Our very first, and long-postponed, Festival Fringe event was a huge success. Our featured poets Michelle Diaz and Graeme Ryan gave dazzling and moving performances.
Michelle is a long-standing member of the Fountain Poets. Earlier this year she was elected the Chaired Bard of Glastonbury, a role she has embraced with gusto. There is both suffering and joy in Michelle’s 2019 pamphlet from Against the Grain, The Dancing Boy, which ‘combines painful honesty with a sense of hopefulness’. Above all, these are poems of love, understanding and acceptance. They tell painful stories but never bear grudges. They reveal a generous spirit and a lively sense of humour. Michelle had come hot-foot from her role that afternoon as a short-list selector for the Wells Young Poets Competition.
Graeme’s full collection, Valley of the Kings, was published earlier this year by Coverstory Books. It is an excavation of family history and of contemporary life, revealing the voices and worlds always present under this one, more real. It is a blend of scholarship, close observation, devotion to the natural world and breathtaking imagination. It is an inexhaustible treasure-house. Every poem reveals more on a second, third or fourth reading.

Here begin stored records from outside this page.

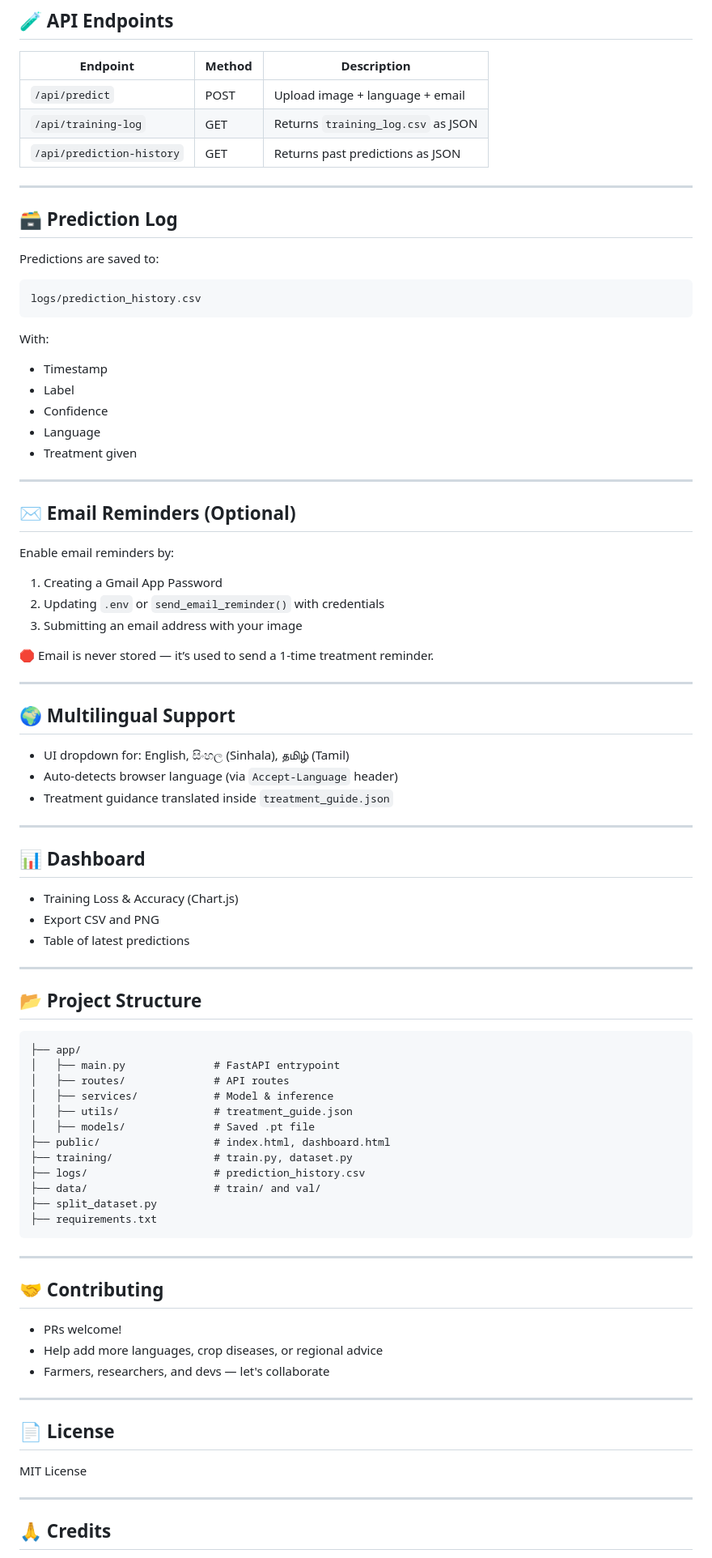
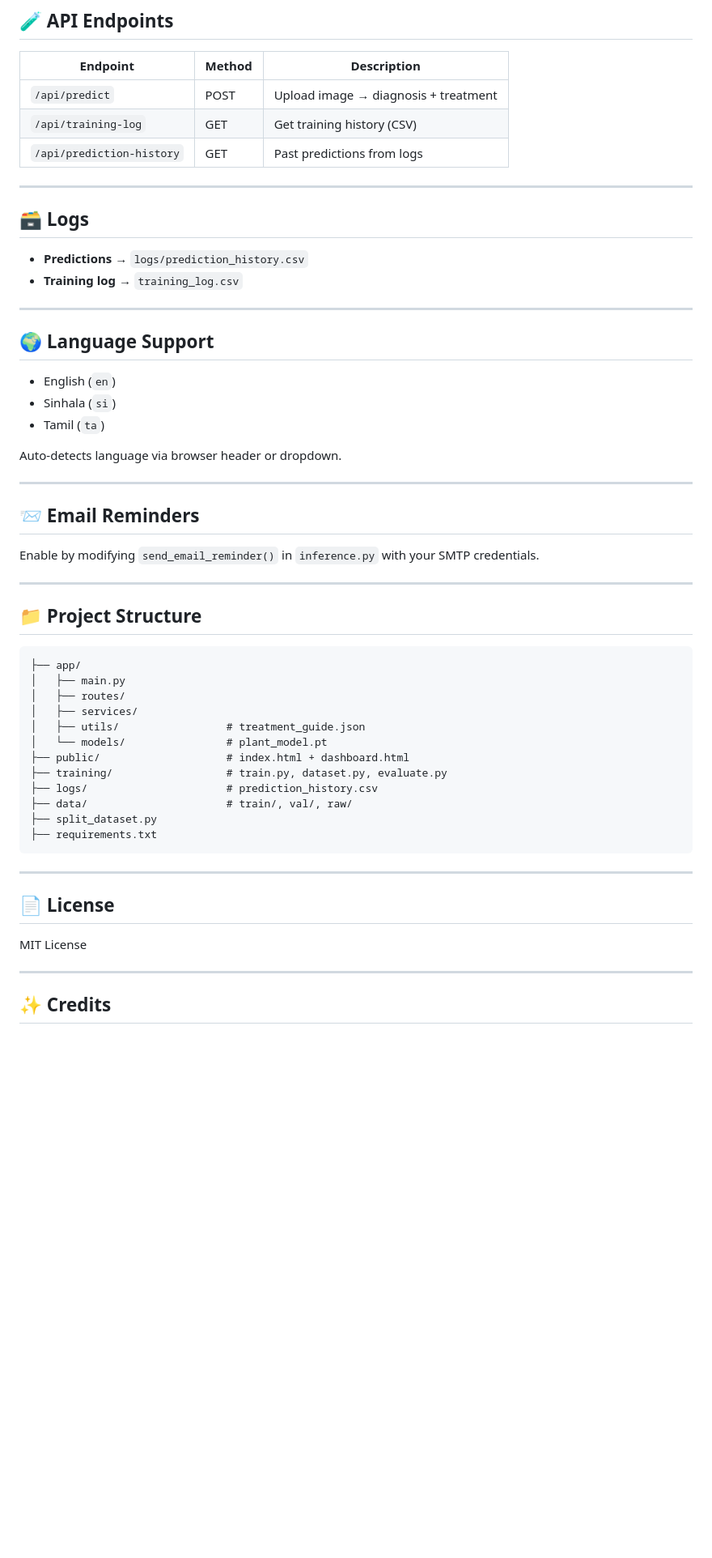
Before and after one commit to Nuraj250/AI-PlantDoctor, a Markdown page: README.md, the part around one of its changes. Shown at 81% size. GitHub-like rendering; blank space fills up the shorter version.

````diff
--- a/README.md
+++ b/README.md
@@ -90,81 +76,51 @@ Visit:
 
 | Endpoint                 | Method | Description                          |
 |--------------------------|--------|--------------------------------------|
-| `/api/predict`           | POST   | Upload image + language + email      |
-| `/api/training-log`      | GET    | Returns `training_log.csv` as JSON   |
-| `/api/prediction-history` | GET  | Returns past predictions as JSON     |
+| `/api/predict`           | POST   | Upload image → diagnosis + treatment |
+| `/api/training-log`      | GET    | Get training history (CSV)           |
+| `/api/prediction-history` | GET   | Past predictions from logs           |
 
 ---
 
-## 🗃 Prediction Log
+## 🗃 Logs
 
-Predictions are saved to:
-
-```text
-logs/prediction_history.csv
-```
-
-With:
-- Timestamp
-- Label
-- Confidence
-- Language
-- Treatment given
+- **Predictions** → `logs/prediction_history.csv`
+- **Training log** → `training_log.csv`
 
 ---
 
-## ✉️ Email Reminders (Optional)
+## 🌍 Language Support
 
-Enable email reminders by:
+- English (`en`)
+- Sinhala (`si`)
+- Tamil (`ta`)
 
-1. Creating a Gmail App Password
-2. Updating `.env` or `send_email_reminder()` with credentials
-3. Submitting an email address with your image
-
-🛑 Email is never stored — it’s used to send a 1-time treatment reminder.
+Auto-detects language via browser header or dropdown.
 
 ---
 
-## 🌍 Multilingual Support
+## 📨 Email Reminders
 
-- UI dropdown for: English, සිංහල (Sinhala), தமிழ் (Tamil)
-- Auto-detects browser language (via `Accept-Language` header)
-- Treatment guidance translated inside `treatment_guide.json`
+Enable by modifying `send_email_reminder()` in `inference.py` with your SMTP credentials.
 
 ---
 
-## 📊 Dashboard
-
-- Training Loss & Accuracy (Chart.js)
-- Export CSV and PNG
-- Table of latest predictions
-
----
-
-## 📂 Project Structure
+## 📁 Project Structure
 
 ```
 ├── app/
-│   ├── main.py              # FastAPI entrypoint
-│   ├── routes/              # API routes
-│   ├── services/            # Model & inference
-│   ├── utils/               # treatment_guide.json
-│   ├── models/              # Saved .pt file
-├── public/                  # index.html, dashboard.html
-├── training/                # train.py, dataset.py
-├── logs/                    # prediction_history.csv
-├── data/                    # train/ and val/
+│   ├── main.py
+│   ├── routes/
+│   ├── services/
+│   ├── utils/                 # treatment_guide.json
+│   └── models/                # plant_model.pt
+├── public/                    # index.html + dashboard.html
+├── training/                  # train.py, dataset.py, evaluate.py
+├── logs/                      # prediction_history.csv
+├── data/                      # train/, val/, raw/
 ├── split_dataset.py
 ├── requirements.txt
 ```
-
----
-
-## 🤝 Contributing
-
-- PRs welcome!
-- Help add more languages, crop diseases, or regional advice
-- Farmers, researchers, and devs — let's collaborate
 
 ---
 
@@ -174,5 +130,5 @@ MIT License
 
 ---
 
-## 🙏 Credits
+## ✨ Credits
 
````
Also changed, not shown: other parts of README.md (+37 -50 lines), train-your-own-data.md (added, +137 -0 lines).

The meeting was well-attended and there were some very strong readers during the open-mic session, with a handful of particularly hard-hitting social-comment poems. I read out Linda Saunders’s prizewinning poem Two Wood Pigeons (Highly Commended AND People’s Choice) from the aftenoon Wells Festival prizegiving. This poem would still be a joy if it were nothing more than a meticulous observation of the birds preening themselves. But it’s more than that; there’s gentle humour and the poem opens out into a reflection on the work of a poet. I think all of us went home feeling energised and inspired. This post’s title comes from a poem read by Tristram Fane Saunders, judge of the Wells Festival Open Poetry Competition. He has a new book coming out next summer and has expressed interest in coming to us as a guest reader.
We next meet at 7pm on Monday 7th November, upstairs at The King’s Head in Wells High Street, conveniently close to the Union Street Car Park. No guest poet; plenty of open-mic opportunities.
“How do you know if what you’re revising out of a piece isn’t the very thing that made the piece interesting to someone else? What is the difference between thinking about “the reader” and pandering to “the reader”? How do you know if you’re thinking too much about “the reader” or not enough? What if you never think about “the reader”? Do you risk writing poems that are just you mumbling to yourself? What if there is no “reader”? Ever? Is the thing you made still a poem?” This is from a recent blog-post by Marilyn McCabe. The whole is well worth reading here.